(Content revision data)
__________________________________________________

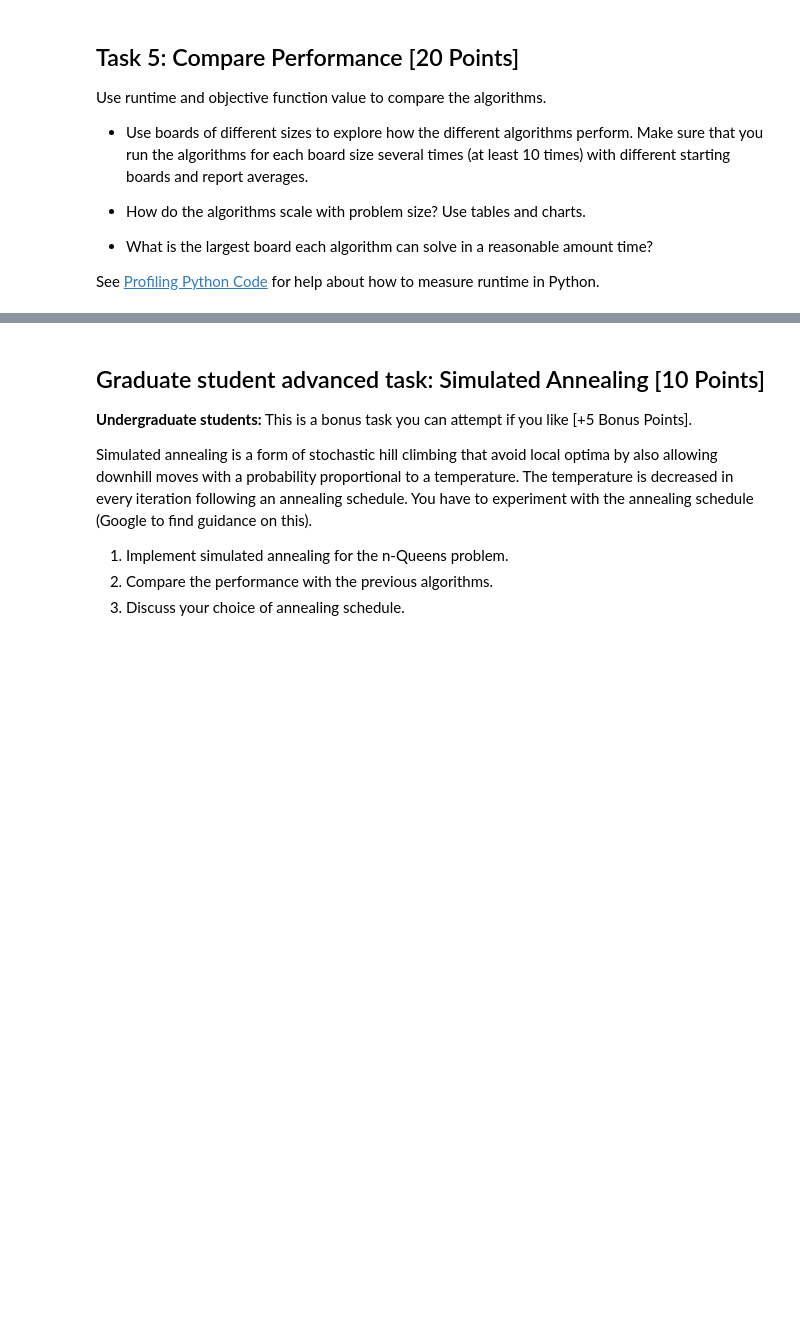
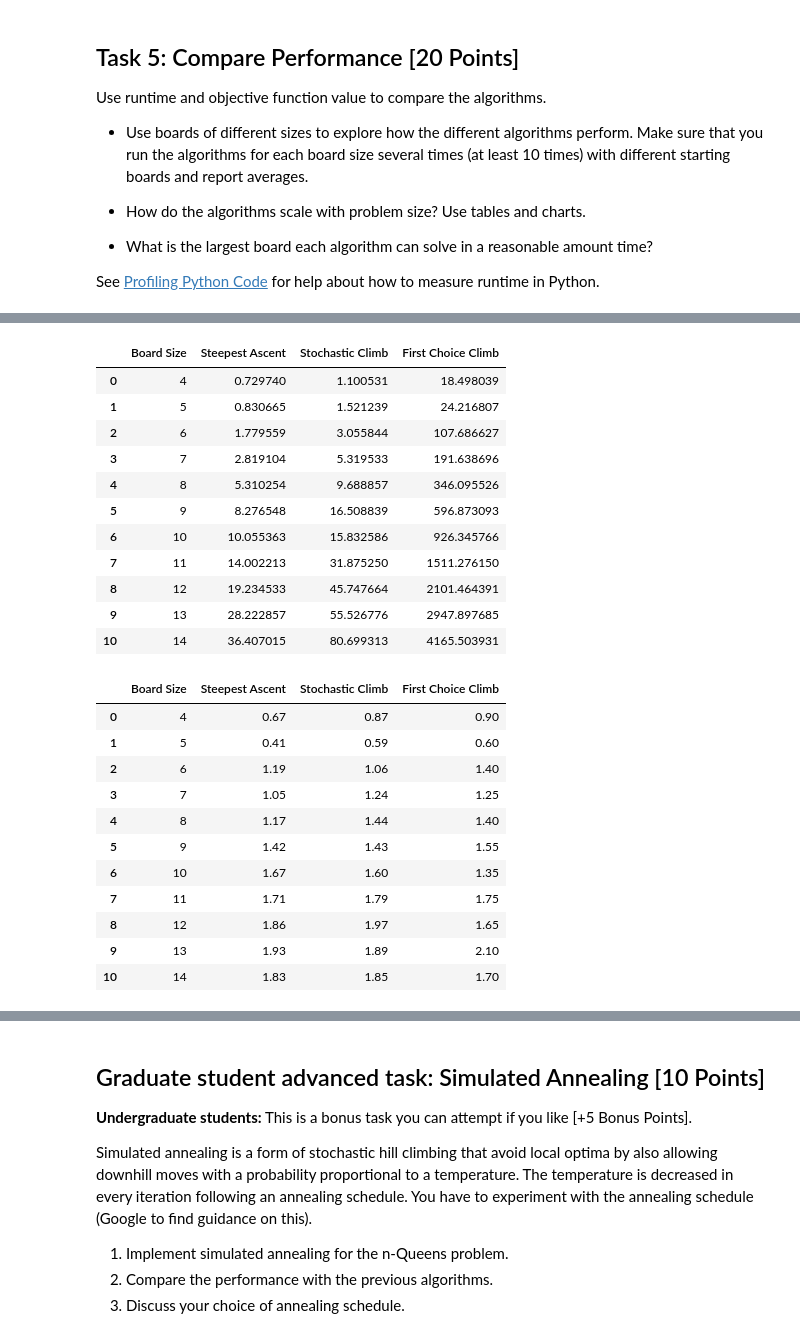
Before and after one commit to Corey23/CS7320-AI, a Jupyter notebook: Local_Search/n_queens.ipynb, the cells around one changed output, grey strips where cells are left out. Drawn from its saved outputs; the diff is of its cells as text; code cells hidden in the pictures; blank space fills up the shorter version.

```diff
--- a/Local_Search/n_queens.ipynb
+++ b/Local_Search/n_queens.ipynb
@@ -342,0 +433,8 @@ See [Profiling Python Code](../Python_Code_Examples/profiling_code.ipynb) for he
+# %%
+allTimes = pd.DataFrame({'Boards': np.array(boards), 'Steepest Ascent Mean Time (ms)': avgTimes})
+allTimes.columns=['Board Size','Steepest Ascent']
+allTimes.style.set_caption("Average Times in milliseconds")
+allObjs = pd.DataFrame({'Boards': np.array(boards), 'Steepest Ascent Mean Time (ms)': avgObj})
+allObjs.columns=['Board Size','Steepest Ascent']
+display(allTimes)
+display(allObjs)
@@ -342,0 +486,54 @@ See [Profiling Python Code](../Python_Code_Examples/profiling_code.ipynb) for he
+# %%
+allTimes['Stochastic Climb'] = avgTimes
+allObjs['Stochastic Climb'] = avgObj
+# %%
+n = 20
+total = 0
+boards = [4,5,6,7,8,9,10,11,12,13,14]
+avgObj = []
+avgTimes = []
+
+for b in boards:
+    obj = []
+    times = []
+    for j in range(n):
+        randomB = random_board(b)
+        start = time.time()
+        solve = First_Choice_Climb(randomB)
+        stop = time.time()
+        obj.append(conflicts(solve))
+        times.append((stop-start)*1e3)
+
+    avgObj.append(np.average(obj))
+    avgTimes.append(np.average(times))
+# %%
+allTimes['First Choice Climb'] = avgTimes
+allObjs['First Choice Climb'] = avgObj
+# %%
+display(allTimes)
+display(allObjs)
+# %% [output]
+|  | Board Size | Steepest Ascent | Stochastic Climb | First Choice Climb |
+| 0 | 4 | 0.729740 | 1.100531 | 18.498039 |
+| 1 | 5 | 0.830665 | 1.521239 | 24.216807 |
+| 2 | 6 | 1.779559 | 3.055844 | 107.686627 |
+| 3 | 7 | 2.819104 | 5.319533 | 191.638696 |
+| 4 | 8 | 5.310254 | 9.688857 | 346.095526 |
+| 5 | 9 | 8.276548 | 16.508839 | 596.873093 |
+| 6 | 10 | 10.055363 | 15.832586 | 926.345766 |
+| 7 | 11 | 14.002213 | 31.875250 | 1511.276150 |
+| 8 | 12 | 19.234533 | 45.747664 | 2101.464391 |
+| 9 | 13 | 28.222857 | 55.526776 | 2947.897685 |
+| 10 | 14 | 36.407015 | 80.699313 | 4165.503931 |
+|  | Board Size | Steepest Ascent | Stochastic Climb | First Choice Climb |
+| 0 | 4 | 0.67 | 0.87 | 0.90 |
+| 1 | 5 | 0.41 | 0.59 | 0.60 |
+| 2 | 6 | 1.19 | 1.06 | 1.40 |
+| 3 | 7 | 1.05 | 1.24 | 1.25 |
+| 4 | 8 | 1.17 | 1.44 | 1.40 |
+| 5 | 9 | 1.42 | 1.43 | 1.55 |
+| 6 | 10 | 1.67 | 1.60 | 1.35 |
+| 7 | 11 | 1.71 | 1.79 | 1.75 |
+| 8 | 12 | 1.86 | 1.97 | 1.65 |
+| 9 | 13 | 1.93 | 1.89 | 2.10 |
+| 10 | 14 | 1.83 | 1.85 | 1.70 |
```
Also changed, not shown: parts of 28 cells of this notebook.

__________________________________________________

Set down every entry exactly as it appears, but skip the pictures.

Before and after one commit to Corey23/CS7320-AI, a Jupyter notebook: Local_Search/n_queens.ipynb, the cells around one changed output, grey strips where cells are left out. Drawn from its saved outputs; the diff is of its cells as text; code cells hidden in the pictures; blank space fills up the shorter version.

```diff
--- a/Local_Search/n_queens.ipynb
+++ b/Local_Search/n_queens.ipynb
@@ -342,0 +433,8 @@ See [Profiling Python Code](../Python_Code_Examples/profiling_code.ipynb) for he
+# %%
+allTimes = pd.DataFrame({'Boards': np.array(boards), 'Steepest Ascent Mean Time (ms)': avgTimes})
+allTimes.columns=['Board Size','Steepest Ascent']
+allTimes.style.set_caption("Average Times in milliseconds")
+allObjs = pd.DataFrame({'Boards': np.array(boards), 'Steepest Ascent Mean Time (ms)': avgObj})
+allObjs.columns=['Board Size','Steepest Ascent']
+display(allTimes)
+display(allObjs)
@@ -342,0 +486,54 @@ See [Profiling Python Code](../Python_Code_Examples/profiling_code.ipynb) for he
+# %%
+allTimes['Stochastic Climb'] = avgTimes
+allObjs['Stochastic Climb'] = avgObj
+# %%
+n = 20
+total = 0
+boards = [4,5,6,7,8,9,10,11,12,13,14]
+avgObj = []
+avgTimes = []
+
+for b in boards:
+    obj = []
+    times = []
+    for j in range(n):
+        randomB = random_board(b)
+        start = time.time()
+        solve = First_Choice_Climb(randomB)
+        stop = time.time()
+        obj.append(conflicts(solve))
+        times.append((stop-start)*1e3)
+
+    avgObj.append(np.average(obj))
+    avgTimes.append(np.average(times))
+# %%
+allTimes['First Choice Climb'] = avgTimes
+allObjs['First Choice Climb'] = avgObj
+# %%
+display(allTimes)
+display(allObjs)
+# %% [output]
+|  | Board Size | Steepest Ascent | Stochastic Climb | First Choice Climb |
+| 0 | 4 | 0.729740 | 1.100531 | 18.498039 |
+| 1 | 5 | 0.830665 | 1.521239 | 24.216807 |
+| 2 | 6 | 1.779559 | 3.055844 | 107.686627 |
+| 3 | 7 | 2.819104 | 5.319533 | 191.638696 |
+| 4 | 8 | 5.310254 | 9.688857 | 346.095526 |
+| 5 | 9 | 8.276548 | 16.508839 | 596.873093 |
+| 6 | 10 | 10.055363 | 15.832586 | 926.345766 |
+| 7 | 11 | 14.002213 | 31.875250 | 1511.276150 |
+| 8 | 12 | 19.234533 | 45.747664 | 2101.464391 |
+| 9 | 13 | 28.222857 | 55.526776 | 2947.897685 |
+| 10 | 14 | 36.407015 | 80.699313 | 4165.503931 |
+|  | Board Size | Steepest Ascent | Stochastic Climb | First Choice Climb |
+| 0 | 4 | 0.67 | 0.87 | 0.90 |
+| 1 | 5 | 0.41 | 0.59 | 0.60 |
+| 2 | 6 | 1.19 | 1.06 | 1.40 |
+| 3 | 7 | 1.05 | 1.24 | 1.25 |
+| 4 | 8 | 1.17 | 1.44 | 1.40 |
+| 5 | 9 | 1.42 | 1.43 | 1.55 |
+| 6 | 10 | 1.67 | 1.60 | 1.35 |
+| 7 | 11 | 1.71 | 1.79 | 1.75 |
+| 8 | 12 | 1.86 | 1.97 | 1.65 |
+| 9 | 13 | 1.93 | 1.89 | 2.10 |
+| 10 | 14 | 1.83 | 1.85 | 1.70 |
```
Also changed, not shown: parts of 28 cells of this notebook.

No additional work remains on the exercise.